> Before-and-after change data
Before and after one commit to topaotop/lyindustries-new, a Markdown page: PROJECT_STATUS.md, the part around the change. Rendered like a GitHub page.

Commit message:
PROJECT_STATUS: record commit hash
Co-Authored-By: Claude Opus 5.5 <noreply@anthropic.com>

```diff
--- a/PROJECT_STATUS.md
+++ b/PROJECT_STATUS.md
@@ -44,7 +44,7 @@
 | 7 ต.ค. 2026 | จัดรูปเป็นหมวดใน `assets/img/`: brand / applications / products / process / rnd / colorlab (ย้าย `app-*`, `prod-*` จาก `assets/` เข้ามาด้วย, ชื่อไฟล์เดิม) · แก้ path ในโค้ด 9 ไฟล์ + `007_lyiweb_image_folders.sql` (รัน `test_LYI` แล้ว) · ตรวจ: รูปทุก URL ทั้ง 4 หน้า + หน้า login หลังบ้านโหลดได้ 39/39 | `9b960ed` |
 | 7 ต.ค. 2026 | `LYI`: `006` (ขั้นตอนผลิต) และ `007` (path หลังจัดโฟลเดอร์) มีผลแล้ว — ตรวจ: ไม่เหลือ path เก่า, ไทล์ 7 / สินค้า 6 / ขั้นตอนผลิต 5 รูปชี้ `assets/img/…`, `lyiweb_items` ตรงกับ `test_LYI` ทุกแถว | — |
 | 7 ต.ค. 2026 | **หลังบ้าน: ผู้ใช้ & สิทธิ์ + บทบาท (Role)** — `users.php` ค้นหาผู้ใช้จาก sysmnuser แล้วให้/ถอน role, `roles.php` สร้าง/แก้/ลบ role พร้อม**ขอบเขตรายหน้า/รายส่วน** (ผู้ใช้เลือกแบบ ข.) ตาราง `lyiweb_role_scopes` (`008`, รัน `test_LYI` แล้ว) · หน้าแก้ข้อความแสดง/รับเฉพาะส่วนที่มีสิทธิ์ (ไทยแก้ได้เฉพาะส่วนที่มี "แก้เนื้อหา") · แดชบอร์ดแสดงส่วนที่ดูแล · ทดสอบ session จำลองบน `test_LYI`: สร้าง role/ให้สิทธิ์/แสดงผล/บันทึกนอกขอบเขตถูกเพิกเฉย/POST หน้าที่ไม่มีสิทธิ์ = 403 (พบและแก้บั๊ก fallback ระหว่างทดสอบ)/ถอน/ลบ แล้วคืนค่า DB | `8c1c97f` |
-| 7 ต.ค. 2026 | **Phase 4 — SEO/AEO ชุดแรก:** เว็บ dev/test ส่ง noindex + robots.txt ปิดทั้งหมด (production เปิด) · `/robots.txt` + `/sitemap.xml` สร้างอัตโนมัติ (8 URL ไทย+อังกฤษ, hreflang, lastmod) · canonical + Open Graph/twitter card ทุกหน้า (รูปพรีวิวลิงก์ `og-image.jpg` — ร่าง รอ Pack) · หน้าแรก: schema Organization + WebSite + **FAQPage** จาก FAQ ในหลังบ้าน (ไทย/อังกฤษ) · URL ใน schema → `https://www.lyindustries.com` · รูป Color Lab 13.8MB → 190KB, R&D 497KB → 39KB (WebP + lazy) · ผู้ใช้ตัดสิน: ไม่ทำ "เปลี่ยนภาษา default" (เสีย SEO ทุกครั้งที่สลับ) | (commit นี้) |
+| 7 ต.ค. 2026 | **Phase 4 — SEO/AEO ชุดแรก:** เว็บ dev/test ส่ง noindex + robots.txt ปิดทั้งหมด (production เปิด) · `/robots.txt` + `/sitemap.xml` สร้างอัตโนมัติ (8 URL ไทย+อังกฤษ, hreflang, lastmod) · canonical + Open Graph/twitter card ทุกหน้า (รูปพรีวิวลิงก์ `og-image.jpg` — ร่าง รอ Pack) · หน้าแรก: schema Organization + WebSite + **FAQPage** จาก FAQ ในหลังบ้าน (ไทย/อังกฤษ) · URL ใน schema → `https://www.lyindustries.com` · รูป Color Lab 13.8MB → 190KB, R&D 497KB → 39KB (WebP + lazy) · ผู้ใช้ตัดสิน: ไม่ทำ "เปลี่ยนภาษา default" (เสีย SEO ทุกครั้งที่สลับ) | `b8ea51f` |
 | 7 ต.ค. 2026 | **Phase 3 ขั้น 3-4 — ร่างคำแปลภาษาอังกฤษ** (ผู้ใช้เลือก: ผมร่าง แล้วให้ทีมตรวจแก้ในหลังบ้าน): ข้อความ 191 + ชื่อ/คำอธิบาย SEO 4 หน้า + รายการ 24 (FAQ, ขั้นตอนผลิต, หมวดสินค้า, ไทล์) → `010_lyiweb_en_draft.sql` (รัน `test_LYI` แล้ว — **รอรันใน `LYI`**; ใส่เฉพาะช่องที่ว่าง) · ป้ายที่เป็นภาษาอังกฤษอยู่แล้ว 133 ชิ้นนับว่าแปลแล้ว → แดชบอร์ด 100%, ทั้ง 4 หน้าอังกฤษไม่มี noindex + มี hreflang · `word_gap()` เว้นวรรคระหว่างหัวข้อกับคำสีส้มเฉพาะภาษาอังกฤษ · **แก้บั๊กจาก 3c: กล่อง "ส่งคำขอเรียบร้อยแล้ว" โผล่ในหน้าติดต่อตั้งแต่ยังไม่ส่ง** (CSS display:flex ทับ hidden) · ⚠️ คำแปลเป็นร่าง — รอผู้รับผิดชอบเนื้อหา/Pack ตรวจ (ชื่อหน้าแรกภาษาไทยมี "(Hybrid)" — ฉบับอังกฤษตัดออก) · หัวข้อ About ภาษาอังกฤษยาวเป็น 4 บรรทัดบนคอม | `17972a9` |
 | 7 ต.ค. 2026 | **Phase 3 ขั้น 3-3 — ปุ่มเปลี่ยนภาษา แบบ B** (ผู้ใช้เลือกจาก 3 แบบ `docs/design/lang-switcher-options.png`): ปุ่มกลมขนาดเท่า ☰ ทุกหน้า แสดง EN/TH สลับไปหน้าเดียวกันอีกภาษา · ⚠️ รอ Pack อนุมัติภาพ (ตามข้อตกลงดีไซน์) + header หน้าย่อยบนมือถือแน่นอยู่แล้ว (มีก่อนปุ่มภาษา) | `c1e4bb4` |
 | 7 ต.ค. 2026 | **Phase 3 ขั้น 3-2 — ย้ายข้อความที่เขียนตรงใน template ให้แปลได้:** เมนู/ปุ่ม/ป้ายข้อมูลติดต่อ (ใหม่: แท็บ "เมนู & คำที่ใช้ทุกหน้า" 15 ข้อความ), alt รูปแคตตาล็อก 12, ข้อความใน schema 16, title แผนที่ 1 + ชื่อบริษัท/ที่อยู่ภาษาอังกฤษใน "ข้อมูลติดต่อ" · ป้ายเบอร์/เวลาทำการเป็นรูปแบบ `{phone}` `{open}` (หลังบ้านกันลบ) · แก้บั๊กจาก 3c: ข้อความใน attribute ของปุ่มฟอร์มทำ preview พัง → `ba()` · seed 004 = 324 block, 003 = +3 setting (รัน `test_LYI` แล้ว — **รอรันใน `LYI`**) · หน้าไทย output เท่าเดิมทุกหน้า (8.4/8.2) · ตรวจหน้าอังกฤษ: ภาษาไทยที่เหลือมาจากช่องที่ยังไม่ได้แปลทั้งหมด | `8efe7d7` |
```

> What to do
Each entry must be reproduced exactly, with nothing added or dropped.

> Task result
Before and after one commit to topaotop/lyindustries-new, a Markdown page: PROJECT_STATUS.md, the part around the change. Rendered like a GitHub page.

Commit message:
PROJECT_STATUS: record commit hash
Co-Authored-By: Claude Opus 5.5 <noreply@anthropic.com>

```diff
--- a/PROJECT_STATUS.md
+++ b/PROJECT_STATUS.md
@@ -44,7 +44,7 @@
 | 7 ต.ค. 2026 | จัดรูปเป็นหมวดใน `assets/img/`: brand / applications / products / process / rnd / colorlab (ย้าย `app-*`, `prod-*` จาก `assets/` เข้ามาด้วย, ชื่อไฟล์เดิม) · แก้ path ในโค้ด 9 ไฟล์ + `007_lyiweb_image_folders.sql` (รัน `test_LYI` แล้ว) · ตรวจ: รูปทุก URL ทั้ง 4 หน้า + หน้า login หลังบ้านโหลดได้ 39/39 | `9b960ed` |
 | 7 ต.ค. 2026 | `LYI`: `006` (ขั้นตอนผลิต) และ `007` (path หลังจัดโฟลเดอร์) มีผลแล้ว — ตรวจ: ไม่เหลือ path เก่า, ไทล์ 7 / สินค้า 6 / ขั้นตอนผลิต 5 รูปชี้ `assets/img/…`, `lyiweb_items` ตรงกับ `test_LYI` ทุกแถว | — |
 | 7 ต.ค. 2026 | **หลังบ้าน: ผู้ใช้ & สิทธิ์ + บทบาท (Role)** — `users.php` ค้นหาผู้ใช้จาก sysmnuser แล้วให้/ถอน role, `roles.php` สร้าง/แก้/ลบ role พร้อม**ขอบเขตรายหน้า/รายส่วน** (ผู้ใช้เลือกแบบ ข.) ตาราง `lyiweb_role_scopes` (`008`, รัน `test_LYI` แล้ว) · หน้าแก้ข้อความแสดง/รับเฉพาะส่วนที่มีสิทธิ์ (ไทยแก้ได้เฉพาะส่วนที่มี "แก้เนื้อหา") · แดชบอร์ดแสดงส่วนที่ดูแล · ทดสอบ session จำลองบน `test_LYI`: สร้าง role/ให้สิทธิ์/แสดงผล/บันทึกนอกขอบเขตถูกเพิกเฉย/POST หน้าที่ไม่มีสิทธิ์ = 403 (พบและแก้บั๊ก fallback ระหว่างทดสอบ)/ถอน/ลบ แล้วคืนค่า DB | `8c1c97f` |
-| 7 ต.ค. 2026 | **Phase 4 — SEO/AEO ชุดแรก:** เว็บ dev/test ส่ง noindex + robots.txt ปิดทั้งหมด (production เปิด) · `/robots.txt` + `/sitemap.xml` สร้างอัตโนมัติ (8 URL ไทย+อังกฤษ, hreflang, lastmod) · canonical + Open Graph/twitter card ทุกหน้า (รูปพรีวิวลิงก์ `og-image.jpg` — ร่าง รอ Pack) · หน้าแรก: schema Organization + WebSite + **FAQPage** จาก FAQ ในหลังบ้าน (ไทย/อังกฤษ) · URL ใน schema → `https://www.lyindustries.com` · รูป Color Lab 13.8MB → 190KB, R&D 497KB → 39KB (WebP + lazy) · ผู้ใช้ตัดสิน: ไม่ทำ "เปลี่ยนภาษา default" (เสีย SEO ทุกครั้งที่สลับ) | (commit นี้) |
+| 7 ต.ค. 2026 | **Phase 4 — SEO/AEO ชุดแรก:** เว็บ dev/test ส่ง noindex + robots.txt ปิดทั้งหมด (production เปิด) · `/robots.txt` + `/sitemap.xml` สร้างอัตโนมัติ (8 URL ไทย+อังกฤษ, hreflang, lastmod) · canonical + Open Graph/twitter card ทุกหน้า (รูปพรีวิวลิงก์ `og-image.jpg` — ร่าง รอ Pack) · หน้าแรก: schema Organization + WebSite + **FAQPage** จาก FAQ ในหลังบ้าน (ไทย/อังกฤษ) · URL ใน schema → `https://www.lyindustries.com` · รูป Color Lab 13.8MB → 190KB, R&D 497KB → 39KB (WebP + lazy) · ผู้ใช้ตัดสิน: ไม่ทำ "เปลี่ยนภาษา default" (เสีย SEO ทุกครั้งที่สลับ) | `b8ea51f` |
 | 7 ต.ค. 2026 | **Phase 3 ขั้น 3-4 — ร่างคำแปลภาษาอังกฤษ** (ผู้ใช้เลือก: ผมร่าง แล้วให้ทีมตรวจแก้ในหลังบ้าน): ข้อความ 191 + ชื่อ/คำอธิบาย SEO 4 หน้า + รายการ 24 (FAQ, ขั้นตอนผลิต, หมวดสินค้า, ไทล์) → `010_lyiweb_en_draft.sql` (รัน `test_LYI` แล้ว — **รอรันใน `LYI`**; ใส่เฉพาะช่องที่ว่าง) · ป้ายที่เป็นภาษาอังกฤษอยู่แล้ว 133 ชิ้นนับว่าแปลแล้ว → แดชบอร์ด 100%, ทั้ง 4 หน้าอังกฤษไม่มี noindex + มี hreflang · `word_gap()` เว้นวรรคระหว่างหัวข้อกับคำสีส้มเฉพาะภาษาอังกฤษ · **แก้บั๊กจาก 3c: กล่อง "ส่งคำขอเรียบร้อยแล้ว" โผล่ในหน้าติดต่อตั้งแต่ยังไม่ส่ง** (CSS display:flex ทับ hidden) · ⚠️ คำแปลเป็นร่าง — รอผู้รับผิดชอบเนื้อหา/Pack ตรวจ (ชื่อหน้าแรกภาษาไทยมี "(Hybrid)" — ฉบับอังกฤษตัดออก) · หัวข้อ About ภาษาอังกฤษยาวเป็น 4 บรรทัดบนคอม | `17972a9` |
 | 7 ต.ค. 2026 | **Phase 3 ขั้น 3-3 — ปุ่มเปลี่ยนภาษา แบบ B** (ผู้ใช้เลือกจาก 3 แบบ `docs/design/lang-switcher-options.png`): ปุ่มกลมขนาดเท่า ☰ ทุกหน้า แสดง EN/TH สลับไปหน้าเดียวกันอีกภาษา · ⚠️ รอ Pack อนุมัติภาพ (ตามข้อตกลงดีไซน์) + header หน้าย่อยบนมือถือแน่นอยู่แล้ว (มีก่อนปุ่มภาษา) | `c1e4bb4` |
 | 7 ต.ค. 2026 | **Phase 3 ขั้น 3-2 — ย้ายข้อความที่เขียนตรงใน template ให้แปลได้:** เมนู/ปุ่ม/ป้ายข้อมูลติดต่อ (ใหม่: แท็บ "เมนู & คำที่ใช้ทุกหน้า" 15 ข้อความ), alt รูปแคตตาล็อก 12, ข้อความใน schema 16, title แผนที่ 1 + ชื่อบริษัท/ที่อยู่ภาษาอังกฤษใน "ข้อมูลติดต่อ" · ป้ายเบอร์/เวลาทำการเป็นรูปแบบ `{phone}` `{open}` (หลังบ้านกันลบ) · แก้บั๊กจาก 3c: ข้อความใน attribute ของปุ่มฟอร์มทำ preview พัง → `ba()` · seed 004 = 324 block, 003 = +3 setting (รัน `test_LYI` แล้ว — **รอรันใน `LYI`**) · หน้าไทย output เท่าเดิมทุกหน้า (8.4/8.2) · ตรวจหน้าอังกฤษ: ภาษาไทยที่เหลือมาจากช่องที่ยังไม่ได้แปลทั้งหมด | `8efe7d7` |
```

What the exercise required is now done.